The arbitral tribunal of Prof. Piero Bernardini (President), Mr. Gary Born, Judge Prof. James Crawford in Philip Morris v. Oriental Republic of Uruguay (ICSID Case No. Arb/10/7) has finally ruled on merits, dismissing the claims presented by Philip Morris (“PM”) and awarding costs to the tune of US$ 7 million to Uruguay. This award will have huge implications on the tobacco industry and countries like India who are seeking to regulate tobacco consumption through plain packaging measures as it was reportedly the first time a tobacco group had taken on a country for its anti-tobacco laws. Many are characterising Uruguay’s victory as something that will change the world. In this post, I will only focus on the claim of expropriation and the other claims of denial of justice, fair and equitable treatment and impairment of use and enjoyment of investments will be discussed in subsequent posts. Read More »
By Horia Ciurtin*
(Legal) Multipolarity Revisited: What Lies Beyond Westphalia?
This brief introduction to such an ambitious thematic must undoubtedly commence by positing its adherence to the (non-legal) core concept of ‘grand strategy’ and its realist avatars in international economic law. More precisely, it shall be argued that – at a certain level – the normative sphere is instrumentalised by competing nomothetic actors in order to enhance their power position and joint economic security, in a troubled multipolar world.Read More »
By Sarthak Malhotra

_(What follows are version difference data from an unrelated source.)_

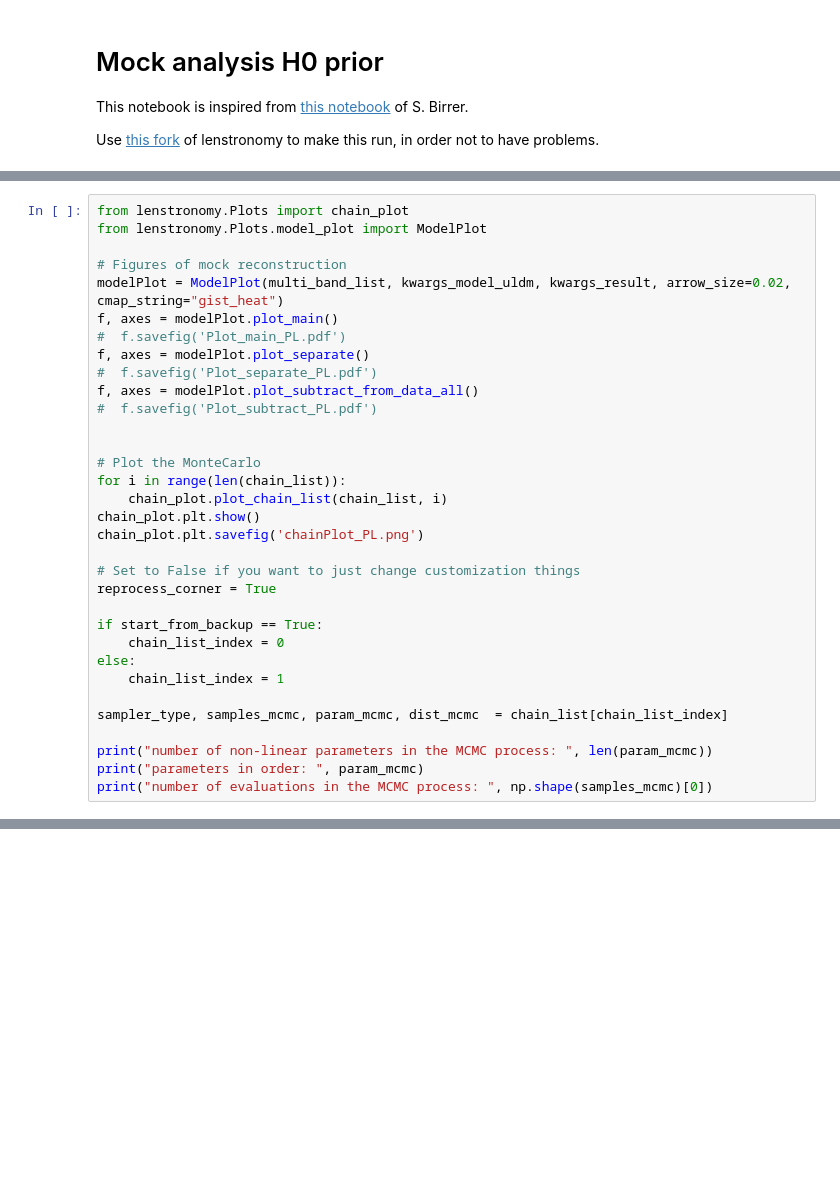
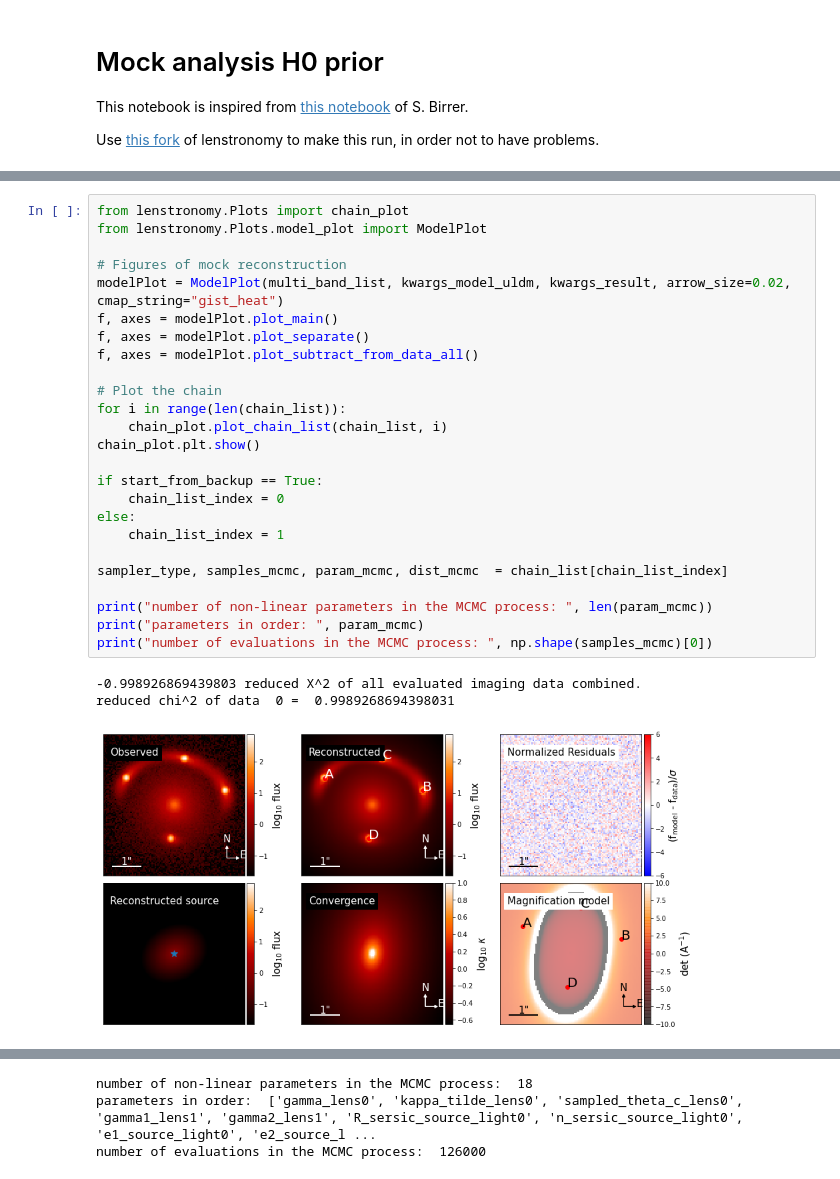
Before and after one commit to lucateo/ULDM-Strong-Lensing_H0, a Jupyter notebook: Notebooks/Mock_analysis_uldm2uldm_H0_prior.ipynb, the cells around one changed output, grey strips where cells are left out. Drawn from its saved outputs; the diff is of its cells as text; blank space fills up the shorter version.

```diff
--- a/Notebooks/Mock_analysis_uldm2uldm_H0_prior.ipynb
+++ b/Notebooks/Mock_analysis_uldm2uldm_H0_prior.ipynb
@@ -363,33 +399,29 @@ print('Final parameters given by MCMC: ', kwargs_result)
 # %%
 from lenstronomy.Plots import chain_plot
 from lenstronomy.Plots.model_plot import ModelPlot
 
 # Figures of mock reconstruction
 modelPlot = ModelPlot(multi_band_list, kwargs_model_uldm, kwargs_result, arrow_size=0.02, cmap_string="gist_heat")
 f, axes = modelPlot.plot_main()
-#  f.savefig('Plot_main_PL.pdf')
 f, axes = modelPlot.plot_separate()
-#  f.savefig('Plot_separate_PL.pdf')
 f, axes = modelPlot.plot_subtract_from_data_all()
-#  f.savefig('Plot_subtract_PL.pdf')
 
-
-# Plot the MonteCarlo
+# Plot the chain
 for i in range(len(chain_list)):
     chain_plot.plot_chain_list(chain_list, i)
 chain_plot.plt.show()
-chain_plot.plt.savefig('chainPlot_PL.png')
-
-# Set to False if you want to just change customization things
-reprocess_corner = True
 
 if start_from_backup == True:
     chain_list_index = 0
 else:
     chain_list_index = 1
 
 sampler_type, samples_mcmc, param_mcmc, dist_mcmc  = chain_list[chain_list_index]
 
 print("number of non-linear parameters in the MCMC process: ", len(param_mcmc))
 print("parameters in order: ", param_mcmc)
 print("number of evaluations in the MCMC process: ", np.shape(samples_mcmc)[0])
+# %% [output]
+-0.998926869439803 reduced X^2 of all evaluated imaging data combined.
+reduced chi^2 of data  0 =  0.9989268694398031
+[figure, added]
@@ -396,3 +431,6 @@ print("number of evaluations in the MCMC process: ", np.shape(samples_mcmc)[0])
+number of non-linear parameters in the MCMC process:  18
+parameters in order:  ['gamma_lens0', 'kappa_tilde_lens0', 'sampled_theta_c_lens0', 'gamma1_lens1', 'gamma2_lens1', 'R_sersic_source_light0', 'n_sersic_source_light0', 'e1_source_light0', 'e2_source_l ...
+number of evaluations in the MCMC process:  126000
 # %%
 import corner
 # import the parameter handling class
```
Also changed, not shown: parts of 8 cells of this notebook.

A key area of exposition both in Public International Law and Investment Arbitration is what constitutes an ‘act of state’.( ‘State Responsibility and Attribution’ in Schreuer,. and Dolzer, Principles of international investment law (2008), 195-205) The Draft Articles on State Responsibility has been a ground-breaking work in codifying the rules of attribution of responsibility to the states. A related issue in this regard is the attribution of liability to a State in cases of breach of its treaty obligations by its political sub-divisions.Read More »